    OK, you sold me, I’m in. This “2nd place” you speak of sounds good to me. Although in all honesty, in this division this season there’s only “1st place” and “the rest.” Could just as fairly list the other 4 teams in alphabetical order as you could by winning percentage for all it means.

    And why does it seem as though while rosters are expanded that the Mets are playing with about 19 players?

  • Roger

    I was always taught that second place is really the first loser.

  • packard

    I’d be a lot more enthusiastic about getting aboard the 2nd place train if the 2nd place finisher weren’t likely to finish about 16 times further away from 1st than from 4th.

  • The Jestaplero!

    I’m OK with shutting down Prince Valiant. We’re not playing for anything of real consequence, just ephemeral, feel-good stuff. I’m not disparaging the latter, just saying that it is not worth risking such a valuable commodity. He was up against his innings limit, and he was on the DL with rotator cuff tendonitis (my fingers started to visibly tremble as I typed those words) this year. RoY is locked in (I think deGrom’s OBP is higher than Hamilton’s).

    Nice to send the kid into the postseason on a positive note.

    • Dave

      Jesta – Hey, den Dekker’s batting average is just about the same as deGrom’s, and he even has 3 more RBI’s! So why isn’t den Dekker in the ROY conversation?

      I hope you’re right about deGrom being a lock for ROY, just wish I could say I agree. I just fear that too many voters are going to be unimpressed with the 9 wins, not spending the entire season in the majors, there’s even the possibility that d’Arnaud siphons some votes away from him by some voters whose logic dictates that they won’t give votes to 2 guys on the same team. Add to that the likely pre-season predictions about Hamilton being the rookie to watch by some of the same writers who vote. I’m not saying any of those reasons make any sense, but award voting often doesn’t. I hope you’re right and I’m just a typical glass-is-half-empty Mets fan.

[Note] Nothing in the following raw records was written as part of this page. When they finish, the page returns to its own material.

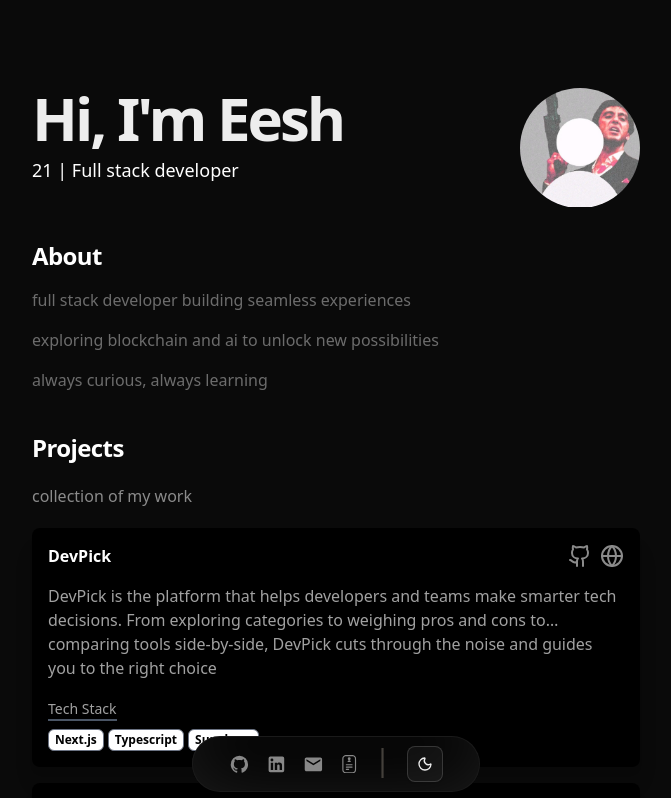
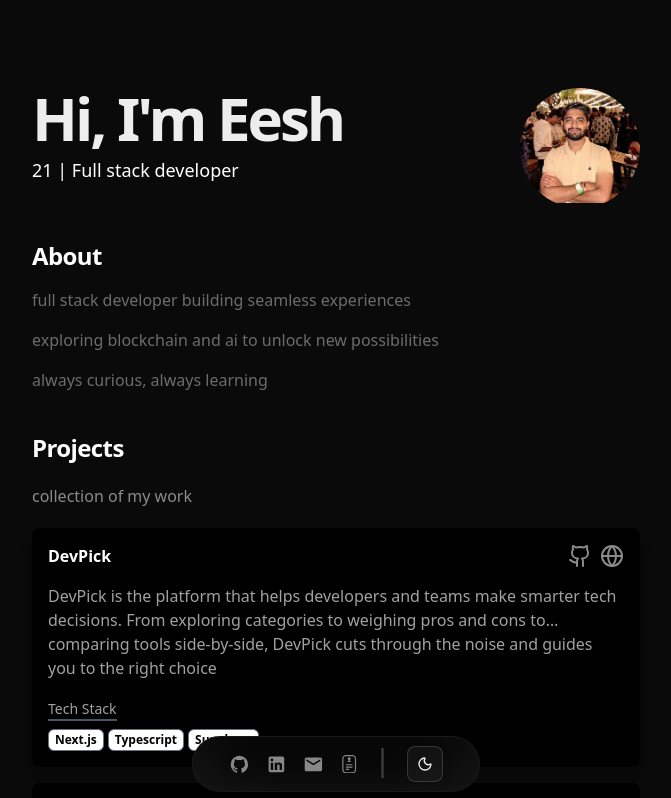
Before and after one commit to eeshm/portfolio, a Next.js app: page / in a window 1280 px wide. Shown: the top 798 px of the page, without its empty margins (304-975 px from the left). Built offline with nearby package versions, Linux system fonts and the light colour scheme.

Commit message:
Update About.tsx

```diff
--- a/components/About.tsx
+++ b/components/About.tsx
@@ -12,7 +12,7 @@ export default function About(){
                     </span>
                 </div>
                 <div className="relative w-[120px] h-[120px] rounded-full overflow-hidden">
-                    <Image src={"/Picture.jpg"} alt="eesh..." width={500} height={500} className="rounded"/>
+                    <Image src={"/EeshMidha.jpg"} alt="eesh..." width={500} height={500} className="rounded"/>
                 </div>
             </div>
             <div className="max-w-3xl mx-auto text-base space-y-2 md:space-y-4  text-[#6c6c6c] ">
```
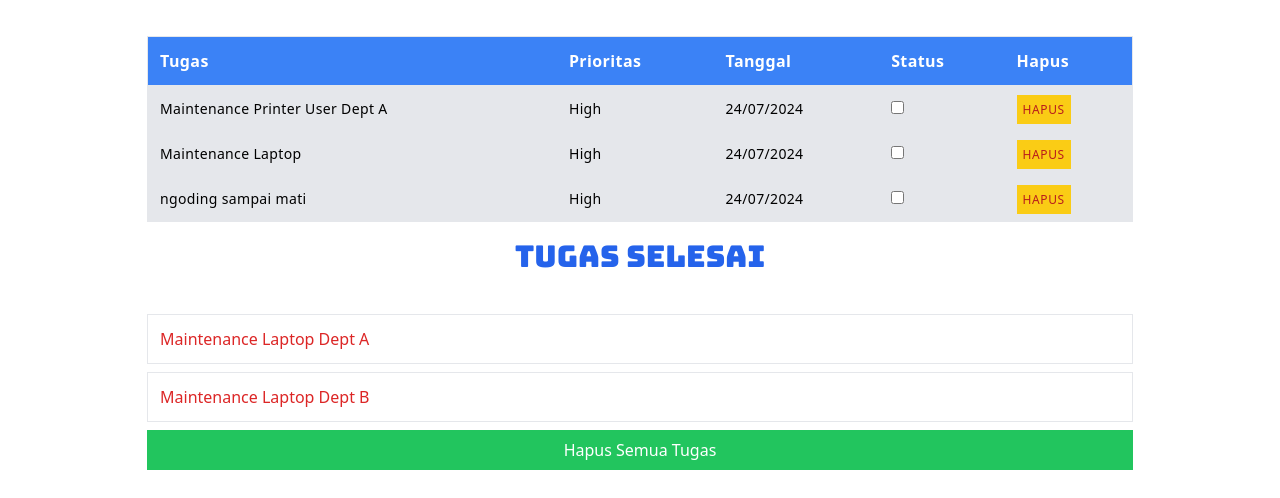
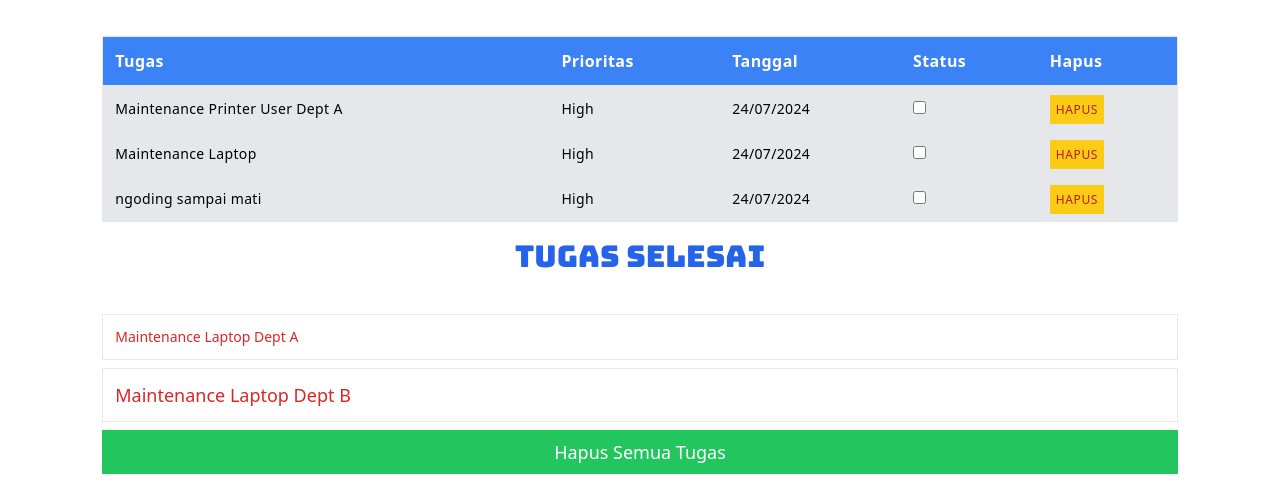
Before and after one commit to AD-iT448/TodoListApp, a website: page index.html in a window 1280 px wide. Shown: the part 692-1190 px from the top of the page. Drawn offline with nearby package versions, Linux system fonts and the light colour scheme.

Commit message:
Fixing Index.html

```diff
--- a/index.html
+++ b/index.html
@@ -47,10 +47,10 @@
             </div>
         </div>
     </section>
-    <section class="w-11/12 mx-auto flex flex-row items-center justify-center bg-white">
+    <section class="w-full text-sm md:text-md lg:text-lg mx-auto flex flex-row items-center justify-center bg-white">
         <div class="items-center w-11/12 mx-auto">
-            <h1 class="mb-10 text-sm text-center lg:text-3xl text-blue-600 text-bold bungee-regular mt-5">Tugas yang akan dan Sedang di lakukan</h1>
-            <table class="border w-11/12 mx-0 lg:mx-auto mb-4">
+            <h1 class="mb-10 text-sm text-center lg:text-3xl text-blue-600 text-bold bungee-regular  mt-5">Tugas yang akan dan Sedang di lakukan</h1>
+            <table class="border w-11/12 mx-0 lg:mx-auto mb-4 overflow-auto hover:overflow-scroll">
                 <thead class="bg-blue-500 text-white border-b-2 border-gray-200">
                     <tr class="border">
                         <th class="p-3 text-base tracking-wide text-left ">Tugas</th>
@@ -102,10 +102,10 @@
             </table>
             <h1 class="mb-10 text-sm text-center lg:text-3xl text-blue-600 text-bold bungee-regular">Tugas Selesai</h1>
             <ul class="items-center mb-2 ">
-                <li class="p-3 text-red-600 w-11/12 mx-auto border mb-2">Maintenance Laptop Dept A</li>
-                <li class="p-3 text-red-600 w-11/12 mx-auto border mb-2">Maintenance Laptop Dept B</li>
+                <li class="p-3 text-red-600 w-11/12 mx-auto text-xs md:text-sm  lg:text-md  border mb-2">Maintenance Laptop Dept A</li>
+                <li class="p-3 text-red-600 w-11/12 mx-auto text-sm md:text-md  lg:text-lg border mb-2">Maintenance Laptop Dept B</li>
             </ul>
-            <button class="bg-green-500  w-11/12 flex mx-auto items-center justify-center text-white p-2 mb-4">Hapus Semua Tugas</button>
+            <button class="bg-green-500  w-11/12 flex mx-auto  items-center justify-center text-white p-2 mb-4">Hapus Semua Tugas</button>
         </div>
     </section>
 </body>
```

  • Tim H


    Just wanted to take this opportunity to remind Mets fans that today (September 24) marks the 45th anniversary of our former-doormat’s ascension into post-season nirvana. That night – in a 6-0 victory which took all of 2 hours and 2 minutes to play – the Mets with Gary Gentry on the mound took on the Cardinals with their ace, Steve Carlton, doing the honors for the Redbirds. That season I was a vendor at Shea, and on that night, I was hawking soda in the Upper Deck. But, before game time, I was walking around behind the stands near the Field Box level and saw something I had not seen before – a Mets player in full uniform taking the escalator up to the Loge level. It was 36-year-old third baseman Ed Charles. I was the only person nearby – just a few feet away – so, I thought real quick and said to him, “Hey, Ed! It’s a long way from Kansas City, ain’t it?” To which he replied with a broad smile, “Yeah, man, it certainly is!” (Charles had spent his earlier career with the lowly Kansas City Athletics.)

    A short time later, in the bottom of the first, “The Glider” would knock Carlton out of the box with a two-run homer (earlier in the inning, Don Clendenon had whacked a three-run bomb to set the night off on a nice trajectory). Anyway, the Mets won their first NL East title (in the first year of divisional play) the moment Cardinals first baseman Joe Torre grounded into a game-ending double play. The celebration was out of this world, as thousands converged on the Shea Stadium turf. (After all these years, I still have my piece of that wonderful sod – a bit brown, but still special.) The best part for me personally was that a couple of weeks earlier I had to determine which game the Mets might clinch the division title. I had taken on the task of buying tickets for members of my family and I picked the last home game of the season. That night, the Mets and I were both very lucky.

  • nestornajwa

    …From the makers of informational pamphlets such as:
    -Big-Name Free Agents: Fun to Look At, Deadly to Hold!
    -So You Haven’t Got a Bullpen?
    -What to Expect When You’re Expected to Contend; and
    -Camera in the Elevator: Preserving the Image of Player Discipline in a TMZ World (Commissioners Edition).

  • Ken K. in NJ

    So if they get there in any one of the final 3 games of the season, will we have a 2014 version of “Look Who’s No. 1” on the scoreboard??